EU diplomats have raised concerns that the European Commission is proposing to use a series of “outdated” economic measures to determine how much member states will receive from a Recovery and Resilience Fund intended to heal Europe’s post-pandemic economy.
The complaints have emerged as EU governments pore over details of an unprecedented crisis-fighting tool which would give the commission the power to borrow €750bn from international capital markets. Known as Next Generation EU, the spending programme is divided into different pots, the biggest of which is a €560bn fund to support specified economic reforms in member states through a mixture of grants and loans.
The commission wants the Recovery and Resilience Fund to allocate money based on three main economic criteria: a country’s gross domestic product; its GDP per capita; and its average unemployment rate between 2015 and 2019.
It argues the criteria will ensure the funds are channelled to economies most damaged by the coronavirus and with limited fiscal capacity to fight the worst depression since the second world war.
Most governments will have to ratify the EU’s borrowing plans in their national parliaments. For some, the metrics have emerged as an early point of contention. One national diplomat questioned the use of pre-crisis measures of unemployment that bore no relation to the shutdown.
“We are not trying to help [countries] with decades of bad economic handling and lack of reforms,” said the diplomat.
Commission officials have grappled with how best to design the fund given the stark variations in the economic impact from the virus.

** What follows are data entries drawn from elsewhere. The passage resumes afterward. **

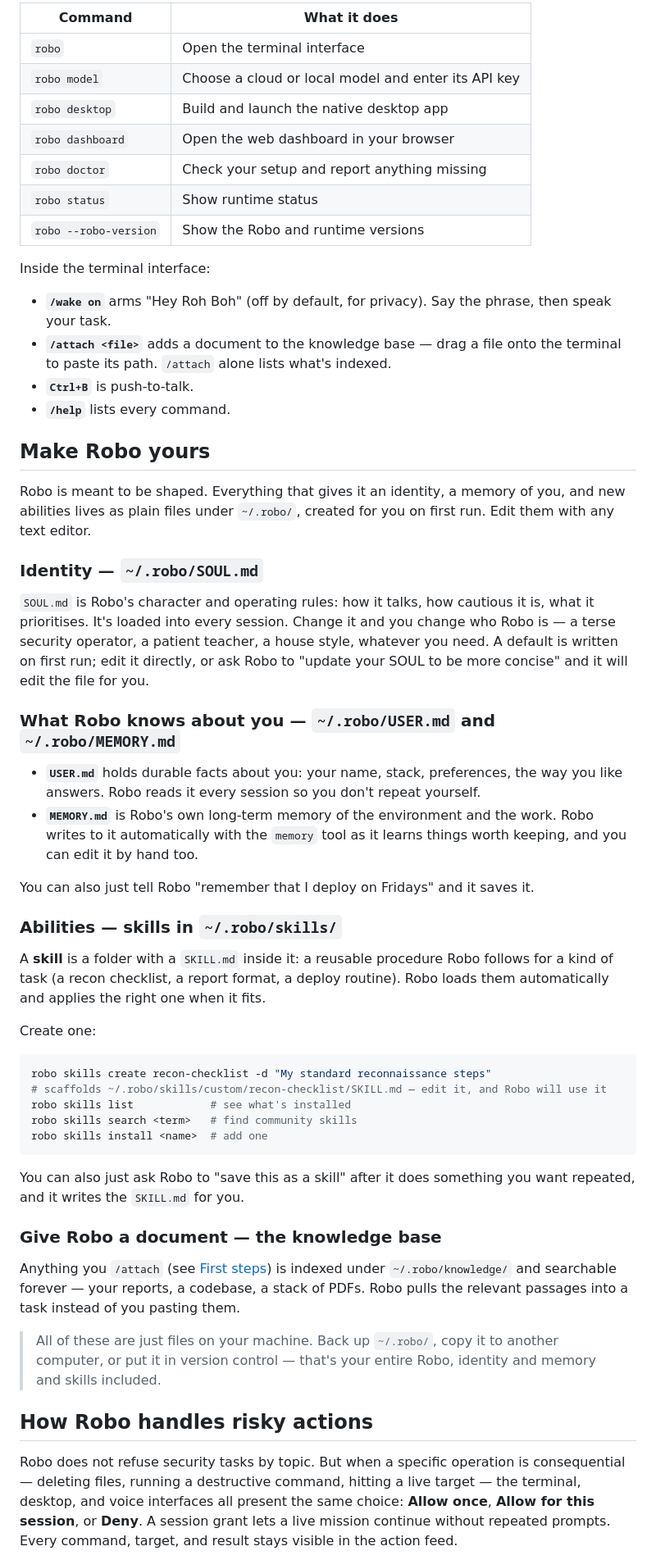
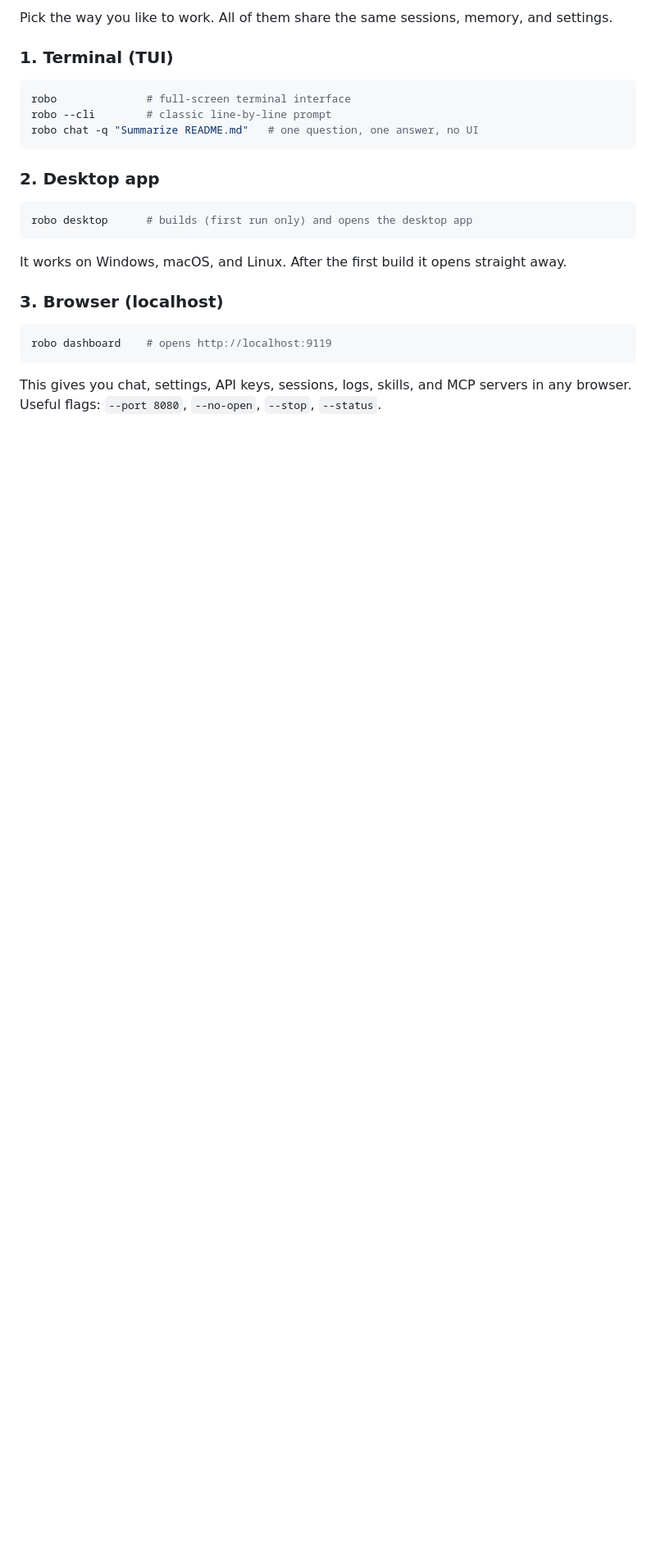
Before and after one commit to igniteenow/robo, a Markdown page: README.md, the part around one of its changes. Shown at 82% size. Rendered like a GitHub page; blank space fills up the shorter version.

````diff
--- a/README.md
+++ b/README.md
@@ -89,85 +69,30 @@ anything, is missing and how to add it.
 
-| Command | What it does |
-|---|---|
-| `robo` | Open the terminal interface |
-| `robo model` | Choose a cloud or local model and enter its API key |
-| `robo desktop` | Build and launch the native desktop app |
-| `robo dashboard` | Open the web dashboard in your browser |
-| `robo doctor` | Check your setup and report anything missing |
-| `robo status` | Show runtime status |
-| `robo --robo-version` | Show the Robo and runtime versions |
+Pick the way you like to work. All of them share the same sessions, memory, and
+settings.
 
-Inside the terminal interface:
-
-- **`/wake on`** arms "Hey Roh Boh" (off by default, for privacy). Say the
-  phrase, then speak your task.
-- **`/attach <file>`** adds a document to the knowledge base — drag a file onto
-  the terminal to paste its path. `/attach` alone lists what's indexed.
-- **`Ctrl+B`** is push-to-talk.
-- **`/help`** lists every command.
-
-## Make Robo yours
-
-Robo is meant to be shaped. Everything that gives it an identity, a memory of
-you, and new abilities lives as plain files under `~/.robo/`, created for you on
-first run. Edit them with any text editor.
-
-### Identity — `~/.robo/SOUL.md`
-
-`SOUL.md` is Robo's character and operating rules: how it talks, how cautious it
-is, what it prioritises. It's loaded into every session. Change it and you
-change who Robo is — a terse security operator, a patient teacher, a house
-style, whatever you need. A default is written on first run; edit it directly,
-or ask Robo to "update your SOUL to be more concise" and it will edit the file
-for you.
-
-### What Robo knows about you — `~/.robo/USER.md` and `~/.robo/MEMORY.md`
-
-- **`USER.md`** holds durable facts about you: your name, stack, preferences,
-  the way you like answers. Robo reads it every session so you don't repeat
-  yourself.
-- **`MEMORY.md`** is Robo's own long-term memory of the environment and the
-  work. Robo writes to it automatically with the `memory` tool as it learns
-  things worth keeping, and you can edit it by hand too.
-
-You can also just tell Robo "remember that I deploy on Fridays" and it saves it.
-
-### Abilities — skills in `~/.robo/skills/`
-
-A **skill** is a folder with a `SKILL.md` inside it: a reusable procedure Robo
-follows for a kind of task (a recon checklist, a report format, a deploy
-routine). Robo loads them automatically and applies the right one when it fits.
-
-Create one:
+### 1. Terminal (TUI)
 
 ```bash
-robo skills create recon-checklist -d "My standard reconnaissance steps"
-# scaffolds ~/.robo/skills/custom/recon-checklist/SKILL.md — edit it, and Robo will use it
-robo skills list            # see what's installed
-robo skills search <term>   # find community skills
-robo skills install <name>  # add one
+robo              # full-screen terminal interface
+robo --cli        # classic line-by-line prompt
+robo chat -q "Summarize README.md"   # one question, one answer, no UI
 ```
 
-You can also just ask Robo to "save this as a skill" after it does something you
-want repeated, and it writes the `SKILL.md` for you.
+### 2. Desktop app
 
-### Give Robo a document — the knowledge base
+```bash
+robo desktop      # builds (first run only) and opens the desktop app
+```
 
-Anything you `/attach` (see [First steps](#first-steps)) is indexed under
-`~/.robo/knowledge/` and searchable forever — your reports, a codebase, a stack
-of PDFs. Robo pulls the relevant passages into a task instead of you pasting
-them.
+It works on Windows, macOS, and Linux. After the first build it opens straight
+away.
 
-> All of these are just files on your machine. Back up `~/.robo/`, copy it to
-> another computer, or put it in version control — that's your entire Robo,
-> identity and memory and skills included.
+### 3. Browser (localhost)
 
-## How Robo handles risky actions
+```bash
+robo dashboard    # opens http://localhost:9119
+```
 
-Robo does not refuse security tasks by topic. But when a specific operation is
-consequential — deleting files, running a destructive command, hitting a live
-target — the terminal, desktop, and voice interfaces all present the same
-choice: **Allow once**, **Allow for this session**, or **Deny**. A session grant
-lets a live mission continue without repeated prompts. Every command, target,
-and result stays visible in the action feed.
+This gives you chat, settings, API keys, sessions, logs, skills, and MCP servers
+in any browser. Useful flags: `--port 8080`, `--no-open`, `--stop`, `--status`.
 
````
Also changed, not shown: other parts of README.md (+117 -78 lines).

The pandemic has hit southern Europe particularly hard while poorer countries in the east — traditionally the biggest beneficiaries of EU aid — have done better at containing it and have reopened their economies more quickly.
Internal commission estimates show that Italy, Spain, Poland and Greece will be among the big winners from the fund. Yet Poland is expected to have the least severe recession in the EU this year.
Other countries with high death tolls such as Belgium, which has the worst per capita fatalities in the EU, will receive among the lowest amounts of aid under the proposed formula.
The commission’s methodology has now been challenged by countries including the Netherlands, Denmark, Austria, Belgium, Ireland, Lithuania, and Hungary for having no direct connection to the pandemic.
One senior diplomat suggested an alternative measure such as the change in GDP between the spring and autumn would be a better benchmark.
The commission defended the criteria, saying the recovery instrument “will be particularly beneficial to the countries with a lower per capita income and with a high unemployment rate to reflect the high economic and social challenges that these countries face”.
“The allocation key channels a very large share of the funds to countries which have been very severely affected by the crisis,” the commission said in a statement. “The allocation of funds to Greece, Italy and Spain represent almost 50 per cent of the available envelope for grants.”
Diplomats are gearing up for months of negotiations to finalise the terms of the fund and proposals for a new €1.1tn EU budget from 2020-27. EU leaders will discuss the proposals for the first time this month by video conference but are only expected to engage in detailed negotiations when they meet in person at a special summit expected in late July.
“There is a lot of will to get a deal before the summer recess [in August],” said an EU official.
Member states have also questioned the timetable for the repayment of the commission’s proposed borrowing, with the longest debt maturing in 2059. Governments are also concerned that Brussels will not be able to disburse hundreds of billions of euros to the economies most in need in the next two years.
The planned recovery fund is facing fierce resistance from the Frugal Four countries of the Netherlands, Denmark, Sweden and Austria. They say the borrowing will leave future generations saddled with debt.
Finland’s coalition government last week also demanded changes to the recovery instrument, pushing for it to be smaller, that the share of loans be increased over the share of grants, and that the borrowing be paid back over a shorter period than the scheduled 30-year maximum.